The onslaught began last week with the birth of our first grandchild. Of course, that was a joyous occasion, and the man of steel and I are thrilled to be grandparents. But here’s what was the problem. When I tell people I’m a first time grandma, no one says, “Congratulations, but you don’t look old enough to be a grandma.” Rest assured, from now on, when people my age enter grandparenthood, those will be the first words out of my mouth.
Even if I have to lie through my teeth.
The next item to chip away at my inner Pollyanna was a picture in business section of the Sunday’s Des Moines Register. The photo was of Mike Wells, the CEO of Wells Blue Bunny Ice Cream, and it accompanied an article about the growth of the company. I read with interest because Wells Blue Bunny is located in my home town of Le Mars, Iowa. And I felt vaguely superior to the fit, grey-haired, and slightly balding CEO in the photo. Until I read the caption which said he was 53. So he was a measly high school freshman during my senior year at our mutual alma mater.

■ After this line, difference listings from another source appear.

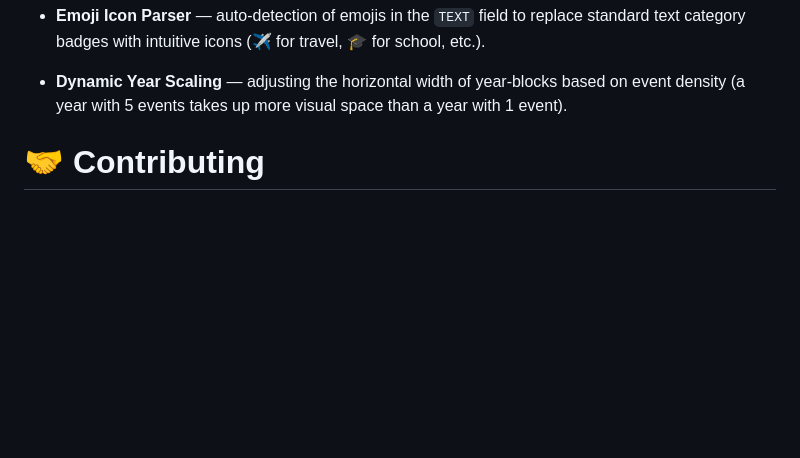
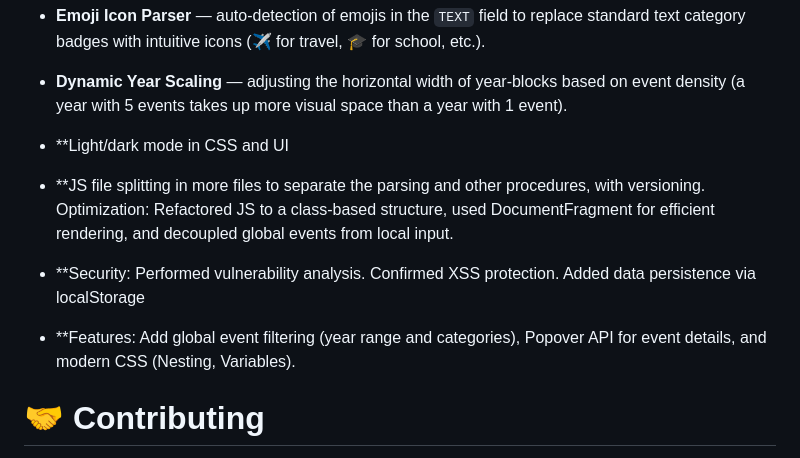
Before and after one commit to sok100/life-global-timeline, a Markdown page: README.md, the part around the change. Rendered like a GitHub page; blank space fills up the shorter version.

Commit message:
Update README with new features and optimizations
Added features for light/dark mode, JS file splitting, security enhancements, and global event filtering.

```diff
--- a/README.md
+++ b/README.md
@@ -96,6 +96,11 @@ This project is evolving to use the latest web standards and provide a more auto
 - **Emoji Icon Parser** — auto-detection of emojis in the `TEXT` field to replace standard text category badges with intuitive icons (✈️ for travel, 🎓 for school, etc.).
 - **Dynamic Year Scaling** — adjusting the horizontal width of year-blocks based on event density (a year with 5 events takes up more visual space than a year with 1 event).
 
+- **Light/dark mode in CSS and UI
+- **JS file splitting in more files to separate the parsing and other procedures, with versioning. Optimization: Refactored JS to a class-based structure, used DocumentFragment for efficient rendering, and decoupled global events from local input.
+- **Security: Performed vulnerability analysis. Confirmed XSS protection. Added data persistence via localStorage
+- **Features: Add global event filtering (year range and categories), Popover API for event details, and modern CSS (Nesting, Variables).
+
 
 # 🤝 Contributing
 
```
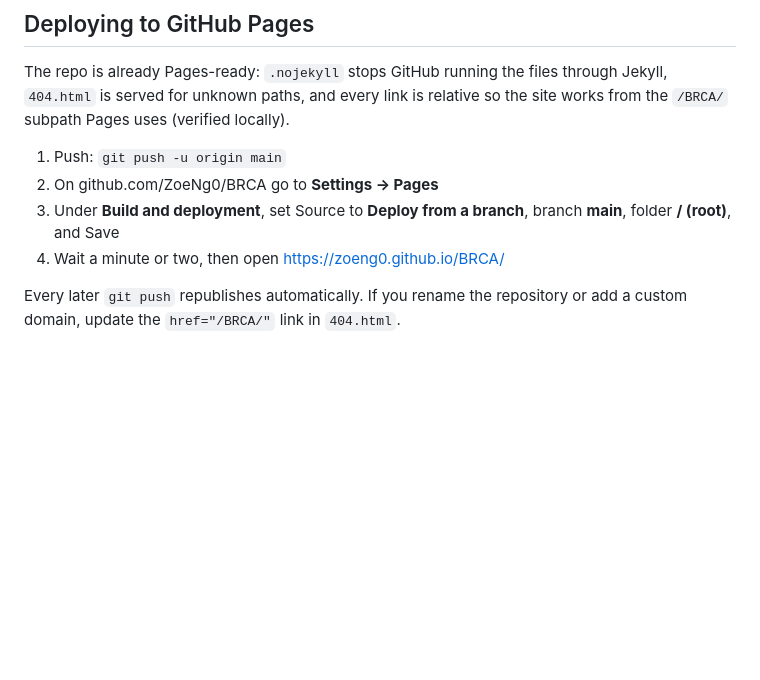
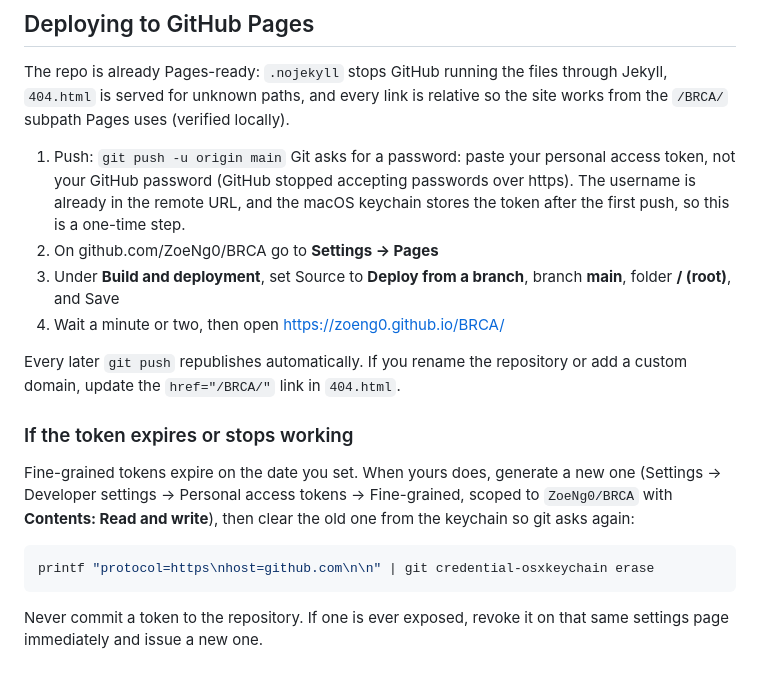
Before and after one commit to ZoeNg0/BRCA, a Markdown page: README.md, the part around the change. GitHub-like rendering; blank space fills up the shorter version.

Commit message:
Document the token-based push flow
Put the GitHub username in the remote URL so git only prompts for the
token, and write down how to rotate the token and clear the stale one
out of the keychain when it expires.

Co-Authored-By: Claude Opus 5 (1M context) <noreply@anthropic.com>

````diff
--- a/README.md
+++ b/README.md
@@ -126,6 +126,10 @@ Jekyll, `404.html` is served for unknown paths, and every link is relative so th
 site works from the `/BRCA/` subpath Pages uses (verified locally).
 
 1. Push: `git push -u origin main`
+   Git asks for a password: paste your personal access token, not your GitHub
+   password (GitHub stopped accepting passwords over https). The username is
+   already in the remote URL, and the macOS keychain stores the token after the
+   first push, so this is a one-time step.
 2. On github.com/ZoeNg0/BRCA go to **Settings -> Pages**
 3. Under **Build and deployment**, set Source to **Deploy from a branch**,
    branch **main**, folder **/ (root)**, and Save
@@ -133,3 +137,17 @@ site works from the `/BRCA/` subpath Pages uses (verified locally).
 
 Every later `git push` republishes automatically. If you rename the repository or
 add a custom domain, update the `href="/BRCA/"` link in `404.html`.
+
+### If the token expires or stops working
+
+Fine-grained tokens expire on the date you set. When yours does, generate a new
+one (Settings -> Developer settings -> Personal access tokens -> Fine-grained,
+scoped to `ZoeNg0/BRCA` with **Contents: Read and write**), then clear the old
+one from the keychain so git asks again:
+
+```sh
+printf "protocol=https\nhost=github.com\n\n" | git credential-osxkeychain erase
+```
+
+Never commit a token to the repository. If one is ever exposed, revoke it on that
+same settings page immediately and issue a new one.
````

O-L-D neon lights started flashing in my brain.
The next blow was a Monday story on NPR about when senior drivers should give up their car keys. One expert advised adult children should initiate a conversation about the subject with their parents before those parents are 60 years old. That gives our kids only four years to screw up the courage to tell us we’re getting O-L-D.
No doubt, the person I cut off in traffic the other day agrees with the news story.
The final nail in Pollyanna’s coffin came this morning when the UPS man left a package, and I could not figure out how to open it. It was all rounded corners and tape. After cutting it open with a knife, I realized the box was a fold-over-and-insert-tab marvel of engineering, kind of like the houses we used to punch out of craft books and fold according to the directions to create a little village for paper dolls. Which made me feel even older because no one younger than me can envision those little villages or has any idea of what paper dolls are. Which leads to one final question: What good is it to be older than you feel, if no one notices you’re as young as you feel?
Please leave a comment, but only if it will put the perk back into this Pollyanna!